Inside the Hotel Meurice, Choltitz received the clearest order from Hitler that Paris was to be destroyed. When the Americans found out and ordered him to call his men back, he refused.
Suddenly a hidden German machine gun opened up from a distance and she slipped to the ground, her best dress peppered with bloody bullet holes.
Leclerc, fearing that German reinforcements were indeed closing in on the capital from the north, was desperate to have troops in the centre of Paris by nightfall on August 24.

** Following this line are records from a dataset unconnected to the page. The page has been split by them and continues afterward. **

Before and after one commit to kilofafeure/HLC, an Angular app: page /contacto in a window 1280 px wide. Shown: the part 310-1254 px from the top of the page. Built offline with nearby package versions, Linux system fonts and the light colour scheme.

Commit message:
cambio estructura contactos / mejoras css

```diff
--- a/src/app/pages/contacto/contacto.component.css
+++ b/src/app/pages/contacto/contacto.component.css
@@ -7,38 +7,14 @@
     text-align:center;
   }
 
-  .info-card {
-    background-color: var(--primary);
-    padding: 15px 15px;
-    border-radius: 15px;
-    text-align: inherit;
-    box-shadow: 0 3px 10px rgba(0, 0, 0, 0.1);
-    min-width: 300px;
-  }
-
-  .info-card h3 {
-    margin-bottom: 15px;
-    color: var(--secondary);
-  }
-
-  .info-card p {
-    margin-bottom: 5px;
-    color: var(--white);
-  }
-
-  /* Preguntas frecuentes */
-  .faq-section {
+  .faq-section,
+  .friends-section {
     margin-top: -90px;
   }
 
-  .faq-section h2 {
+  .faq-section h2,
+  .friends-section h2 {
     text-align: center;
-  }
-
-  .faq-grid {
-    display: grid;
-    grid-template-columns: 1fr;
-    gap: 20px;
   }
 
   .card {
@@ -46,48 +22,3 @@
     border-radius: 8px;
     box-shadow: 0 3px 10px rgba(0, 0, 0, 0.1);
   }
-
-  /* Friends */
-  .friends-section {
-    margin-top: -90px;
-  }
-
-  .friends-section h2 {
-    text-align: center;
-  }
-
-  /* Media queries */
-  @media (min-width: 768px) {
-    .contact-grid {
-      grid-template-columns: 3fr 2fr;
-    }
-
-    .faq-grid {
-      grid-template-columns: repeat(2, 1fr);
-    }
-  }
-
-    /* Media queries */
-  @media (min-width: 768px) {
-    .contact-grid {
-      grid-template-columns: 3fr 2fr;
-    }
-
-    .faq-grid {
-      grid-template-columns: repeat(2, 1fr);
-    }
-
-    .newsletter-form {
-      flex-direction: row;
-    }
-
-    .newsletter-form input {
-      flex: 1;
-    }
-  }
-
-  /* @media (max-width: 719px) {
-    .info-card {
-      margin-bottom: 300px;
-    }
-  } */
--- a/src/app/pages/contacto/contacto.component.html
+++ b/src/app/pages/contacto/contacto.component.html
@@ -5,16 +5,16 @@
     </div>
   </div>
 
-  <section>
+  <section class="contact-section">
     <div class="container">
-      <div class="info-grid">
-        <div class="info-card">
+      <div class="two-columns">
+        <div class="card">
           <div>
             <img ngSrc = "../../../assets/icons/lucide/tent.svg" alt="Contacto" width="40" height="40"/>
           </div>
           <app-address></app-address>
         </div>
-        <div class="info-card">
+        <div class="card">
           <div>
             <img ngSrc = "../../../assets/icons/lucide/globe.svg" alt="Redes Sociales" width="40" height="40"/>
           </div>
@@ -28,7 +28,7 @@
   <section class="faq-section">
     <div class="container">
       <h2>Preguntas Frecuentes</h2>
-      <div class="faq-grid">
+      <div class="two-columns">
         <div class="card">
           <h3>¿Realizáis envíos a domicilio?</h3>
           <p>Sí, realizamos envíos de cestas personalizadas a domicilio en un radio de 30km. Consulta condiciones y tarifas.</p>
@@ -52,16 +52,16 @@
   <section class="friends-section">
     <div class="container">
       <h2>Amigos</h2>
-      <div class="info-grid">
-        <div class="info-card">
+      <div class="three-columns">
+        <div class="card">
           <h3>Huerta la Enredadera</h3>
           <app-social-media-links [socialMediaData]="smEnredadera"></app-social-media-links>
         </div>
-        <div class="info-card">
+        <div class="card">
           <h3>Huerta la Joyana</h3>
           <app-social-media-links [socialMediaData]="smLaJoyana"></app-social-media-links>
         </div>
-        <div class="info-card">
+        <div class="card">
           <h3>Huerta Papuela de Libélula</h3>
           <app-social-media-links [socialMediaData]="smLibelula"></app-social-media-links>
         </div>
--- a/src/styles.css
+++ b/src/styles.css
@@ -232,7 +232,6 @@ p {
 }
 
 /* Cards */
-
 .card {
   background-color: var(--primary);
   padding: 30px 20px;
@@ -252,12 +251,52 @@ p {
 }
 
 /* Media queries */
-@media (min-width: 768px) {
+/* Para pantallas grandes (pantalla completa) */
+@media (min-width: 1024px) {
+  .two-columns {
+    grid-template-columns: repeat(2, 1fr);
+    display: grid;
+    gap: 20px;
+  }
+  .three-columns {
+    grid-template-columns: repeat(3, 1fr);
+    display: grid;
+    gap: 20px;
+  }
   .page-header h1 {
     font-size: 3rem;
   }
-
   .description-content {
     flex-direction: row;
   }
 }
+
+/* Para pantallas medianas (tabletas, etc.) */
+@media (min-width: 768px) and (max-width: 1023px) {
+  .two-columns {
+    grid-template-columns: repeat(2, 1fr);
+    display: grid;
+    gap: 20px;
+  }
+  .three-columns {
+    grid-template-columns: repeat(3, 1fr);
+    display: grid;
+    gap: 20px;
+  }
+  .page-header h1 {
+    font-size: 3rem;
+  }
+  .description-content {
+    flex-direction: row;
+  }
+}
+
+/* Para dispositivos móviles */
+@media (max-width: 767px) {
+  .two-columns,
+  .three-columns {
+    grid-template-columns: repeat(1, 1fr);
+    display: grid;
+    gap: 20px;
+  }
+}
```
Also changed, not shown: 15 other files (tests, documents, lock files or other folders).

‘I guess we’ll have to go in,’ he finally said, convinced by reports that the Resistance inside the city was running low on ammunition.The city of Paris was to be held to the last man against the advancing Allies, he ordered General Dietrich von Choltitz, the soldier he had summoned to appoint as the new commander of the French capital. Two months after the D-Day landings, the Allied armies were finally breaking out of the Normandy stranglehold and racing eastwards.Demoralised German forces were pulling out, retreating back across a France they had ruled over for four years to the borders of their own Fatherland.Parisians jeered, waving lavatory brushes at the fleeing jackboots. There they came under rifle fire, forcing them to flee. Other soldiers look on with smiles Choltitz assessed the forces at his disposal to hold Paris as instructed — a security regiment of old soldiers, four tanks, two companies mounted on bicycles, some anti-aircraft detachments, an ‘interpreter battalion’ and 17 elderly armoured cars.Two days later, 3,000 Paris policemen took over the Prefecture de Police, hoisted the French flag and sang the Marseillaise. By the morning of August 20, French flags were flying over numerous public buildings, placed there by Gaullist groups as they grabbed government ministries in a bid to seize power ahead of the Communists. Driving in convoy into the Place de la Concorde, they were spooked by the empty streets, the barricades, the silence.